(Change listing data)
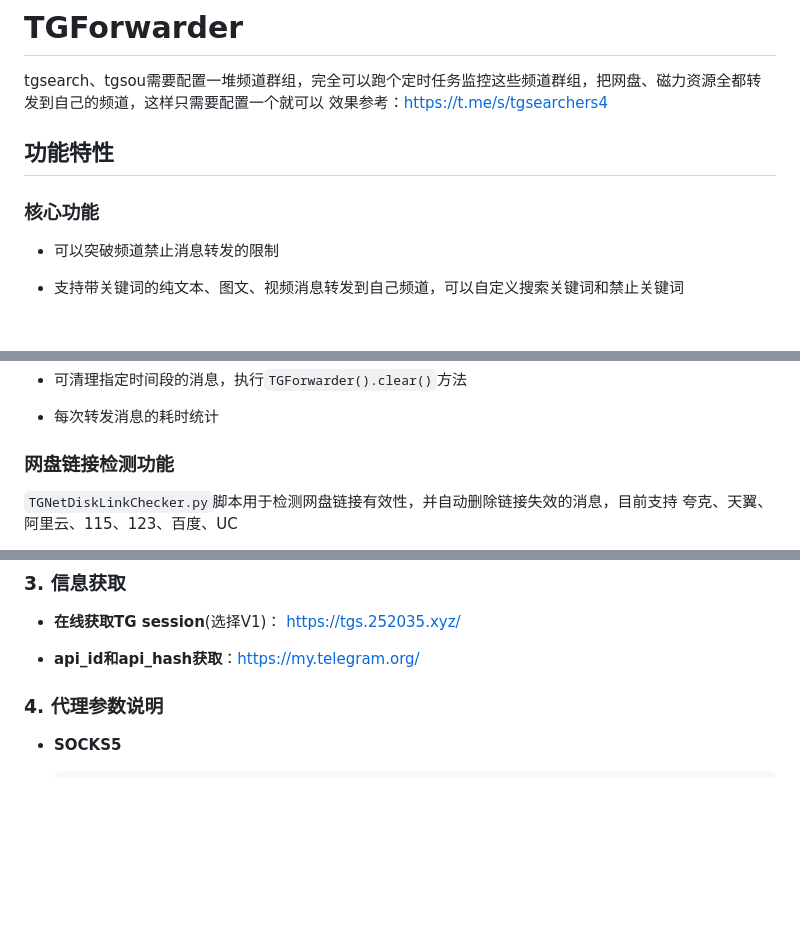
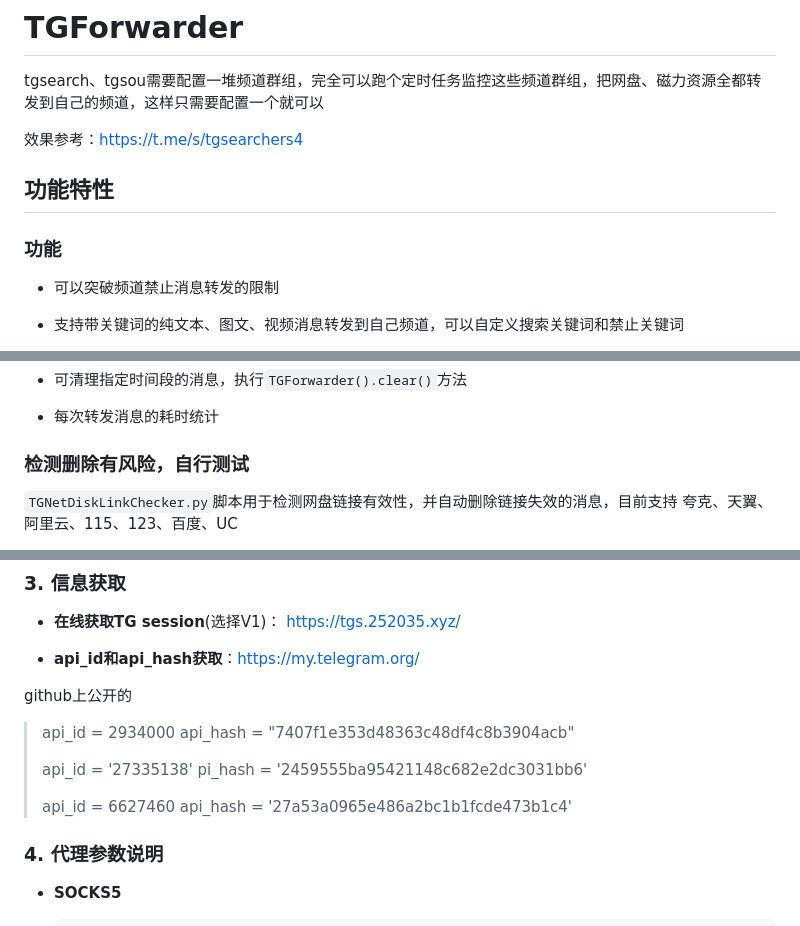
Before and after one commit to 227qidian/TGForwarder, a Markdown page: README.md, 3 parts joined by grey strips. GitHub-like rendering; blank space fills up the shorter version.

```diff
--- a/README.md
+++ b/README.md
@@ -1,11 +1,12 @@
 # TGForwarder
 
 tgsearch、tgsou需要配置一堆频道群组，完全可以跑个定时任务监控这些频道群组，把网盘、磁力资源全都转发到自己的频道，这样只需要配置一个就可以
+
 效果参考：https://t.me/s/tgsearchers4
 
 ## 功能特性
 
-### 核心功能
+### 功能
 
 * 可以突破频道禁止消息转发的限制
 
@@ -47,7 +48,7 @@ tgsearch、tgsou需要配置一堆频道群组，完全可以跑个定时任务
 
 * 每次转发消息的耗时统计
 
-### 网盘链接检测功能
+### 检测删除有风险，自行测试
 
 `TGNetDiskLinkChecker.py`脚本用于检测网盘链接有效性，并自动删除链接失效的消息，目前支持 夸克、天翼、阿里云、115、123、百度、UC
 
@@ -169,6 +170,21 @@ tgsearch、tgsou需要配置一堆频道群组，完全可以跑个定时任务
 
 * **api_id和api_hash获取**：https://my.telegram.org/
 
+github上公开的
+
+> api_id = 2934000
+> api_hash = "7407f1e353d48363c48df4c8b3904acb"
+>
+>
+>
+> api_id = '27335138'
+> pi_hash = '2459555ba95421148c682e2dc3031bb6'
+>
+>
+>
+> api_id = 6627460
+> api_hash = '27a53a0965e486a2bc1b1fcde473b1c4'
+
 ### 4. 代理参数说明
 
 * **SOCKS5**
```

What to do: All entries are to be retyped exactly. Omit any embedded images.

Output of the exercise:
Before and after one commit to 227qidian/TGForwarder, a Markdown page: README.md, 3 parts joined by grey strips. GitHub-like rendering; blank space fills up the shorter version.

```diff
--- a/README.md
+++ b/README.md
@@ -1,11 +1,12 @@
 # TGForwarder
 
 tgsearch、tgsou需要配置一堆频道群组，完全可以跑个定时任务监控这些频道群组，把网盘、磁力资源全都转发到自己的频道，这样只需要配置一个就可以
+
 效果参考：https://t.me/s/tgsearchers4
 
 ## 功能特性
 
-### 核心功能
+### 功能
 
 * 可以突破频道禁止消息转发的限制
 
@@ -47,7 +48,7 @@ tgsearch、tgsou需要配置一堆频道群组，完全可以跑个定时任务
 
 * 每次转发消息的耗时统计
 
-### 网盘链接检测功能
+### 检测删除有风险，自行测试
 
 `TGNetDiskLinkChecker.py`脚本用于检测网盘链接有效性，并自动删除链接失效的消息，目前支持 夸克、天翼、阿里云、115、123、百度、UC
 
@@ -169,6 +170,21 @@ tgsearch、tgsou需要配置一堆频道群组，完全可以跑个定时任务
 
 * **api_id和api_hash获取**：https://my.telegram.org/
 
+github上公开的
+
+> api_id = 2934000
+> api_hash = "7407f1e353d48363c48df4c8b3904acb"
+>
+>
+>
+> api_id = '27335138'
+> pi_hash = '2459555ba95421148c682e2dc3031bb6'
+>
+>
+>
+> api_id = 6627460
+> api_hash = '27a53a0965e486a2bc1b1fcde473b1c4'
+
 ### 4. 代理参数说明
 
 * **SOCKS5**
```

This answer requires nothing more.